The Digitizing Cycle and Real Quality – John Wright

25Jul12

The Author of this post is one of Wilcom’s Authorized Trainers, John Wright. He heads up the team at stitchvault.com – a fantastic resource for those who wish to get the most from their Wilcom embroidery digitizing software or are interested in researching the software before purchasing.

I have visited many embroiderers over the past 12 years and the trend to use contract digitizers rather than
digitizing “in house” has been growing progressively over that time.

Many of us will remember how difficult it was to find a digitizer only twenty years ago and how we had to wait patiently for the double density disk to arrive by snail mail. Some of our more senior fraternity may even remember waiting for a paper tape. Digitizers were demigods in the industry who charged the earth and in my memory, worked mysteriously through the night to achieve magical results.

As software became more affordable and available, many of us welcomed the opportunity to take control of our own designs to guarantee delivery and quality of the product we produced. Everyone became a digitizer!

So, are we going full cycle and returning to the era of contract digitizing?
It appears so but for different reasons and at what cost to our business and the future?

A few things have changed since those early days in the industry.
Today, designs are produced for a fraction of the cost they used to be, then delivered while we sleep via email.
They can even be deposited in The Cloud –  out there in the ether – for us to download at our leisure!
These changes are:

  • The internet
  • Much improved and cheaper software
  • Pirates

I would estimate more than 50% of embroiderers now use outside contract digitizers. Many of these digitizers seem to have little or no embroidery knowledge with regard to pathing, excessive stitches and thread trims or understand how different fabrics react to the same design. Many use pirated software. Sure, they can produce good looking designs but are they real quality? Do you know?

During my calls on embroidery businesses around the country, I still detect a strong interest in understanding the software but often see the eager learner’s eyes glaze over when things get a bit technical. The old brain box thinks, “I don’t have time for this. I can get a cheap job done by someone else.” A difficult argument to counter –  until you look a little closer.

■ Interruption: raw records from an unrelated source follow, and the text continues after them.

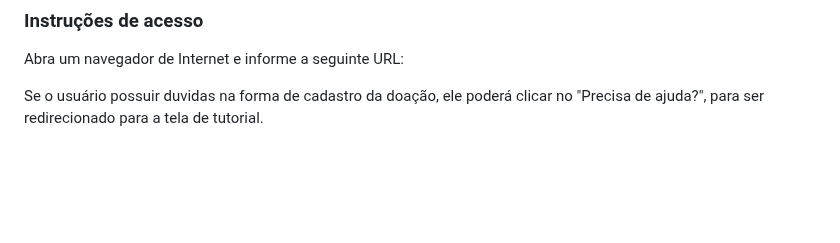
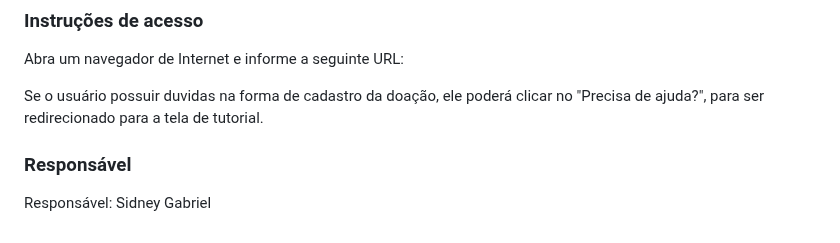
Before and after one commit to ICEI-PUC-Minas-PMV-ADS/pmv-ads-2024-1-e1-proj-web-t7-food-for-all, a Markdown page: documentos/06-Programação de Funcionalidades.md, the part around the change. Drawn GitHub-style; blank space fills up the shorter version.

```diff
--- a/documentos/06-Programação de Funcionalidades.md
+++ b/documentos/06-Programação de Funcionalidades.md
@@ -197,3 +197,7 @@ RF-09: O sistema deve ter uma aba de ajuda ao usuario ao realizar o casdastro
 Abra um navegador de Internet e informe a seguinte URL:
 
 Se o usuário possuir duvidas na forma de cadastro da doação, ele poderá clicar no "Precisa de ajuda?", para ser redirecionado para a tela de tutorial.
+
+### Responsável
+
+Responsável: Sidney Gabriel
```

I’ve not met any embroiderers who do not claim they are proud of the quality of their work. Many proudly state that it is the reason why they are popular in their particular community. I’ve met plenty of embroiderers who reckon the embroidery from the bloke down the road is terrible. The truth is, although there is some shocking embroidery out there, the majority is of good quality to the casual observer.

Let’s think about quality and what it involves.

  • Is it a beautifully presented piece of embroidery that looks great when it leaves your shop? I think there is more to it than that!
  • Did the design stitch out on the machine in good time without excessive thread trims or stops and breakages?
  • What about after the first wash? Is your embroidery soft and supple so that it becomes part of the garment?
  • Will it unravel after being worn? Will the thread pull when caught on a pen or when brushing against something?

None of these faults can be identified with a cursory look at the design on the screen or even after the garment has been embroidered. Unless you have some idea of your software and how to identify potential problems, you can’t edit them. It is impossible to guarantee the quality of your embroidery if it’s simply emailed to you and then stitched out in production.

I’ve heard it all: “I have the best digitizer in the world, I don’t have time….. yada yada…”

Remember – you get what you pay for.

As downward pressure on price increases, eventually quality will suffer. If you don’t know what to look for in your designs, the quality of your embroidery will deteriorate. There is no question about this and it is evident in many designs I see.

So, is the cycle continuing? Will we see more “in house” digitising?
It’s hard to say but in my estimation, if we don’t, then quality will deteriorate.
The underpaid, untrained person using pirated software does not really care about the quality of your product.

What is the answer? Just make some time to know your business and make sure either you or
your staff understand the true meaning of quality. Spend some time on training and learn how to understand
the designs in your software. A few minutes in the design area will potentially save hours at the embroidery machine.
You will have a good finished product and a happy customer.

You do not need to be a digitizer but you do need to be able to edit a design and make the necessary changes required for different applications.

Advertisements


No Responses Yet to “The Digitizing Cycle and Real Quality – John Wright”

  1. Leave a Comment

Leave a Reply

Fill in your details below or click an icon to log in:

WordPress.com Logo

You are commenting using your WordPress.com account. Log Out / Change )

Twitter picture

You are commenting using your Twitter account. Log Out / Change )

Facebook photo

You are commenting using your Facebook account. Log Out / Change )

Google+ photo

You are commenting using your Google+ account. Log Out / Change )

Connecting to %s


%d bloggers like this: